When the Reynoldsburg City Schools Board of Education members approved a resolution to place a 6.9 mill operating levy on the Nov. 4 ballot early this summer, they were cautiously optimistic that the voters would approve their request despite the worsening state of the economy.
"I would go out and talk to organizations and community groups to get a sense of how they were feeling about the operating levy and they said while they knew it was needed, they were not sure if they could afford it," Superintendent Stephen Dackin said.
That assessment became a fact, as 58 percent of Reynoldsburg residents said "No" to the 6.9 mill operating levy on Nov. 4.
If voters had passed Issue 80, as the 6.9 mill operating levy was known, it would have kept the district financially solvent throughout the fiscal years of 2011, with an outside chance of 2012.
Because the operating levy did not pass, the district is facing a $4 million to $6 million budget deficit in 2009 and a $7 million budget deficit in 2010. According to Dackin, the district has no other options but to make cuts with a deficit that large to maintain current operating systems.
"As a district, we¹ll have to sit down and make a list of things that need to be reorganized, and how to reduce the costs of our expenditures for the next school year," he said.
At the town meeting held Oct. 23, Dackin said the district has exhausted every avenue of costs with the money generated from the 1997 operating levy, but as the district plans to open a new elementary school and high school in 2010, it was time to ask for the passage of a new one.
"Since it did not pass, I guess we¹ll have to come back to the ballot in May with requests of more money," he said.

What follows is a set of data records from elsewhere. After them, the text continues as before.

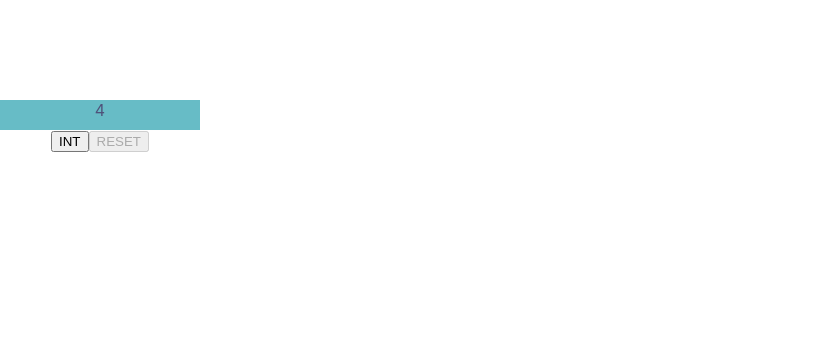
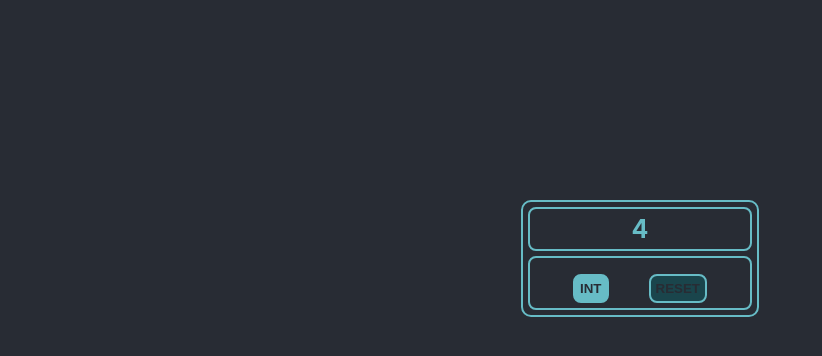
Before and after one commit to potapov-eo/CounterExam, a React (Create React App) app: page / in a window 1280 px wide. Shown: the top 356 px of the page, without its empty margins (0-822 px from the left). Built offline with nearby package versions, Linux system fonts and the light colour scheme.

Commit message:
1st count 1.0 with css

```diff
--- a/src/App.css
+++ b/src/App.css
@@ -1,26 +1,76 @@
-.body{
-  color: #4f527a;
+body {
+    background-color: #282c34;
+    display: flex;
+    flex-direction: column;
+    align-items: center;
+    justify-content: center;
+    font-size: calc(10px + 2vmin);
+    color: white;
 }
+
 .App {
-  text-align: center;
-  margin: 100px auto;
-  color: #4f527a;
+    text-align: center;
+    margin: 200px auto;
+    color: #282c34;
+    border-radius: 10px;
+    border: 2px solid #67bcc6;
+    padding: 5px;
+
 }
-.error{
-  color: red;
-  text-align: center;
-  height:30px ;
-  width:200px;
-  background-color: #67bcc6;
-  }
-.display{
-  text-align: center;
-  height:30px ;
-  width:200px;
-  background-color: #67bcc6;
+
+.error {
+    font-size: 25px;
+    color: red;
+    text-align: center;
+    height: 30px;
+    background-color: #282c34;
+    border-radius: 8px;
+    border: 2px solid #67bcc6;
+    padding: 5px;
+  font-weight: bold;
 }
-.displayButton{
-  text-align: center;
-  height:30px ;
-  width:200px
+
+.display {
+    font-size: 25px;
+    color: #67bcc6;
+    text-align: center;
+    height: 30px;
+    background-color: #282c34;
+    border-radius: 8px;
+    border: 2px solid #67bcc6;
+    padding: 5px;
+  font-weight: bold;
+
 }
+
+.displayButton {
+
+    text-align: center;
+    height: 30px;
+    width: 200px;
+    border-radius: 8px;
+    border: 2px solid #67bcc6;
+    padding: 5px;
+    margin-top: 5px;
+    padding: 10px;
+
+}
+
+.button {
+    color: #282c34;
+    border-radius: 8px;
+    border: 2px solid #67bcc6;
+    padding: 5px;
+    background-color: #67bcc6;
+    margin: 0 20px;
+  font-weight: bold;
+}
+.buttonDisabled{
+    color: #282c34;
+    border-radius: 8px;
+    border: 2px solid #67bcc6;
+    padding: 5px;
+    background-color: #1a454c;
+    margin: 0 20px;
+    font-weight: bold;
+}
--- a/src/App.tsx
+++ b/src/App.tsx
@@ -19,11 +19,14 @@ function App() {
 
     return (
         <div className="App">
-
+            <div className="Counter">
+                <div className="Display">
                 <Display
                     count={count} maxCount={maxCount}/>
-            <div className={"displayButton"}>
+                </div>
+                <div className="displayButton">
                     <ButtonComponent
+
                         id={1}
                         count={count}
                         title={"INT"}
@@ -42,6 +45,7 @@ function App() {
                     />
                 </div>
             </div>
+        </div>
     );
 }
 
--- a/src/ButtonComponent.tsx
+++ b/src/ButtonComponent.tsx
@@ -14,6 +14,9 @@ export function ButtonComponent(props: ButtonComponentType) {
 
     let dis = (props.count === props.maxCount && props.id === 1) ||
         (props.count === props.minCount && props.id === 2)
+    let classbutton = dis? "buttonDisabled": "button"
 
-    return <button disabled={dis} onClick={props.changeCount}>{props.title}</button>
+
+
+    return <button className={classbutton} disabled={dis} onClick={props.changeCount}>{props.title}</button>
 }
--- a/src/index.css
+++ b/src/index.css
@@ -12,3 +12,11 @@ code {
   font-family: source-code-pro, Menlo, Monaco, Consolas, 'Courier New',
     monospace;
 }
+.App{
+  background-color: #282c34;
+
+
+}
+.App-link {
+  color: #61dafb;
+}
```
Lines whose indentation alone changed are shown as unchanged.
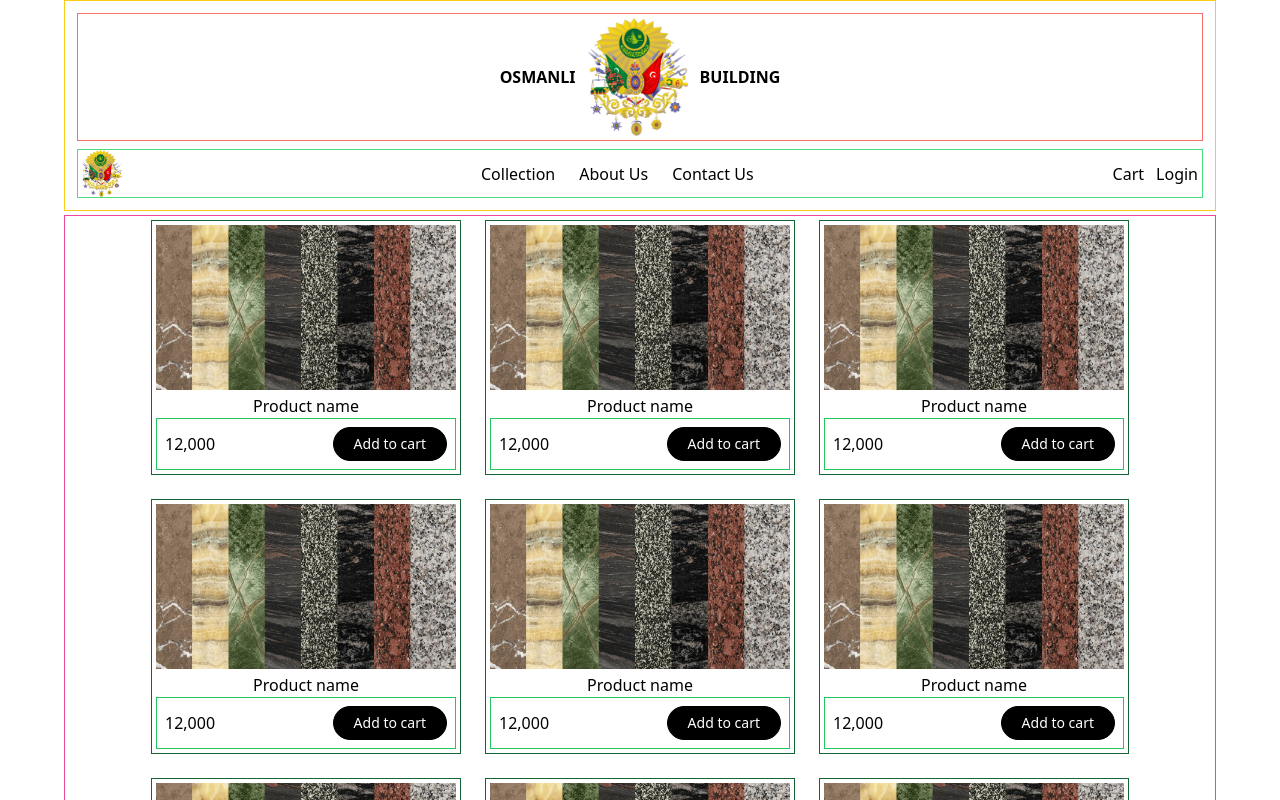
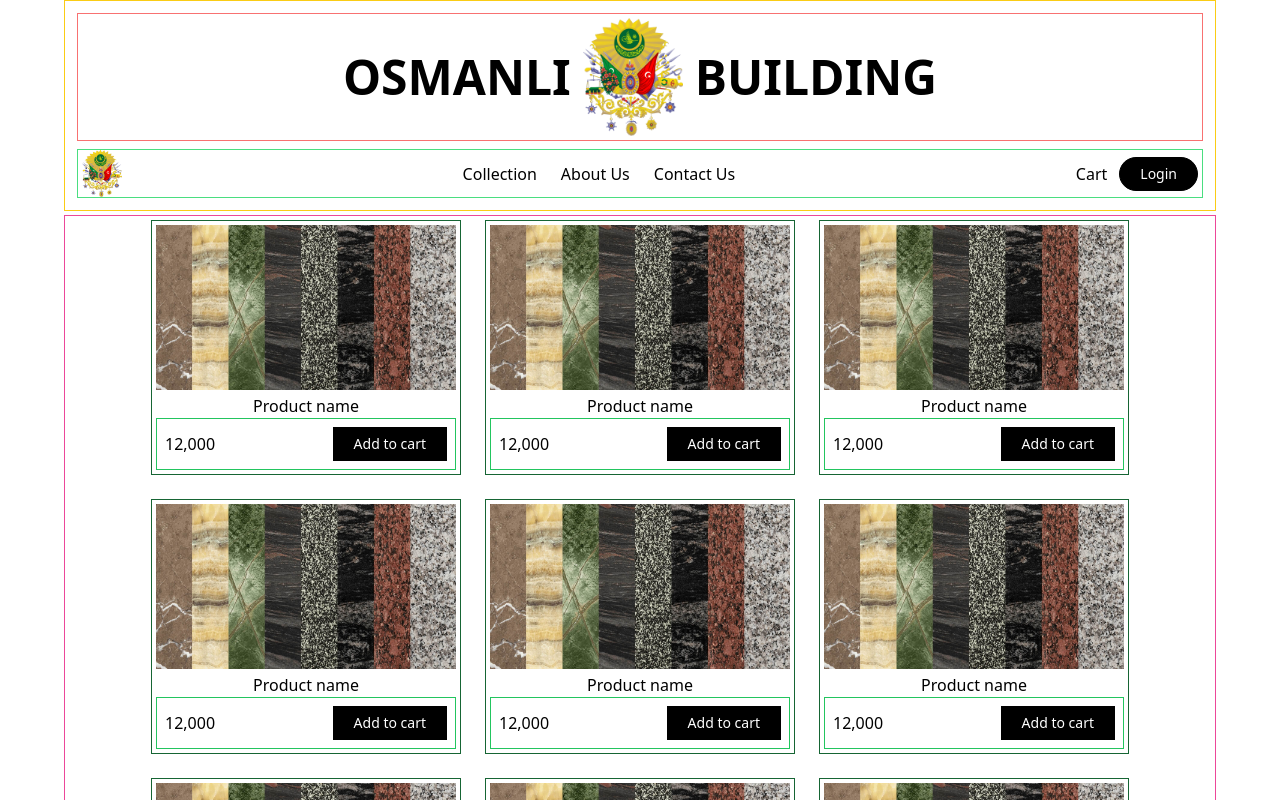
Before and after one commit to Bobzero23/Osmanli-Building-Frontend, a Next.js app: page / in a window 1280 px wide. Shown: the top 800 px of the page. Built offline with nearby package versions, Linux system fonts and the light colour scheme.

Commit message:
adding styling: adding button and text styling

```diff
--- a/styles/globals.css
+++ b/styles/globals.css
@@ -7,9 +7,21 @@
   }
 
   .black_btn {
+    @apply  border border-black bg-black py-1.5 px-5 text-white transition-all hover:bg-white hover:text-black text-center text-sm flex items-center justify-center;
+  }
+
+  .black_btn_rounded {
     @apply rounded-full border border-black bg-black py-1.5 px-5 text-white transition-all hover:bg-white hover:text-black text-center text-sm flex items-center justify-center;
   }
 
   .flex-center {
     @apply flex justify-center items-center;
   }
+
+  .head_text {
+    @apply mt-5 text-5xl font-extrabold leading-[1.15] text-black sm:text-6xl;
+  }
+
+  .text_size {
+    @apply text-xl sm:text-2xl md:text-3xl lg:text-4xl xl:text-5xl;
+  }
```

The 6.9 mill operating levy would have cost property owners an additional $211 in taxes per year per $100,000 assessment to help maintain the district¹s current operating expenses.